The saint, carrying the pyx containing the Most Blessed Sacrament, hadherself carried to a convent window. There she pleaded fervently with theLord of heaven in the words of the Psalmist (Ps 73:19), "Deliver not up tobeasts the souls, that confess to thee, and shield thy servants whom thouhast redeemed with thy precious blood." A mysterious voice coming from theHost said, "I shall always watch over you." Immediately panic seized thebesiegers. A ray of brilliant light which emanated from the BlessedSacrament had dazzled them. They fell down from the walls and fled from theplace. The convent was saved and the town of Assisi was spared.
After suffering from serious illness for 30 years, Clare felt that her endwas drawing nigh. After she had received the last sacraments, she and oneof her sisters beheld the Queen of Virgins coming with a large escort tomeet her, the spouse of Jesus Christ. On August 11, 1253, she entered intothe joys of eternity and on the following day her body was buried. PopeAlexander IV canonized her in the year 1255. She was chosen as theuniversal patroness of television in 1958.


1. "Oh, how beautiful is the chaste generation with glory!" (Wisdom 4:1).This praise of heaven St. Clare and her company of sisters have merited forthemselves. Corporal beauty, personal charm, and costly clothes in whichthe children of the world take so much pleasure, this wise virgin consideredas naught. She understood the meaning of the Psalmist's words: "All theglory of the king's daughter is within" (Psalm 44:14). Untainted purity ofsoul, humility, voluntary poverty, penance, ardent love of God; these werethe virtues in which she sought her glory, and in them she foundimperishable beauty. Where are now the beautifully dressed women of Assisiof that period? Their memory has vanished. But Clare, like St. Francis,shines in heaven and on earth. Both have made their town famous throughoutthe world. -- Do you want true and lasting glory? It is to be found only invirtue. Where have you sought it in the past?

2. Consider that, like a wise virgin, St. Clare did not make a display ofher virtues before the world, but strove to hide them in the strictestseclusion. If the violet, which give forth such a sweet scent in itsseclusion, is planted in an open garden, its beauteous color fades and thesweetness of its scent diminishes. The same thing happens with our virtuesand good works. That is why St. Gregory, commenting on the Gospel parableof the ten virgins, says: "The good that we do must be carefully concealed,so that we do not look for favor and honor among men, otherwise that whichexternally appears as virtue would be inwardly deprived of its merit."Christians who are interested in their salvation, and especially Christianwomen and girls, even though they do not live in a convent, are included inthe words of the Apostle: "For you are dead, and your life is hid withChrist in God" (Col 3:3). -- Can this be said of you?
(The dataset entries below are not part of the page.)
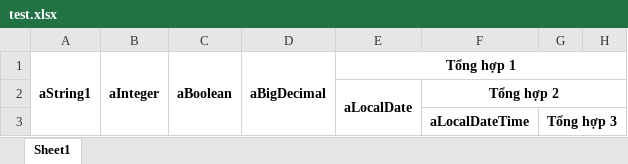
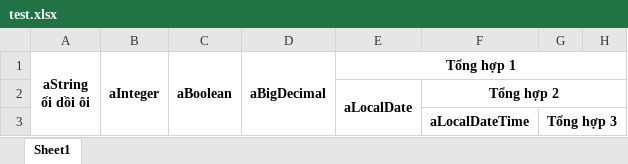
Before and after one commit to leducanh123456/excel, an Excel workbook: src/main/resources/test.xlsx, sheet Sheet1, drawn as a sheet; only a part is shown; values as stored, in another font and other column widths than the file's, no borders; ↵ is a line break in a cell; the diff names each change by its address in the sheet, - before the commit and + after, or states it on an @@ line.

```diff
--- a/src/main/resources/test.xlsx (sheet Sheet1)
+++ b/src/main/resources/test.xlsx (sheet Sheet1)
-A1: aString1
+A1: aString ↵ ối dồi ôi
```
Also changed, not shown: 8 other files.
3. Consider what happiness St. Clare found even here on earth in her life ofseclusion. This did not consist in material comfort, nor even in continualspiritual consolation, but in sacrifices made for God, by which she becameever more intimately united with the Source of all happiness. She once saidto a young girl: "Our alliance is arrived at by self-denial and therenunciation of earthly things, by the crucifixion of the body and thesacrifice of the will, but the joys attached to it are eternal, the bond isindissoluble, it begins in the world, death puts the final seal to it." Onthe morning of the day on which she died she received the holy Viaticum; inthe afternoon, Pope Innocent IV paid her a visit and gave her generalabsolution. But Clare felt happier at having received the Lord of heaven inholy Communion than at having been honored by a visit from the pope. --May we, too, become indifferent to all earthly glory so that we may bepermitted to enjoy the eternal!

We beseech Thee, O Lord, grant us Thy servants who devoutly celebrate thefeast day of the holy virgin Clare, to be made partakers of the joys ofheaven and co-heirs of Thy only-begotten Son. Who livest and reignestforever and ever. Amen.

Sunday, August 2, 2009

Feast of Our Lady of the Angels of the Portiuncola

Ant. Come let us adore Christ the bridegroom of the Church as we honor the memory of the Virgin Mary.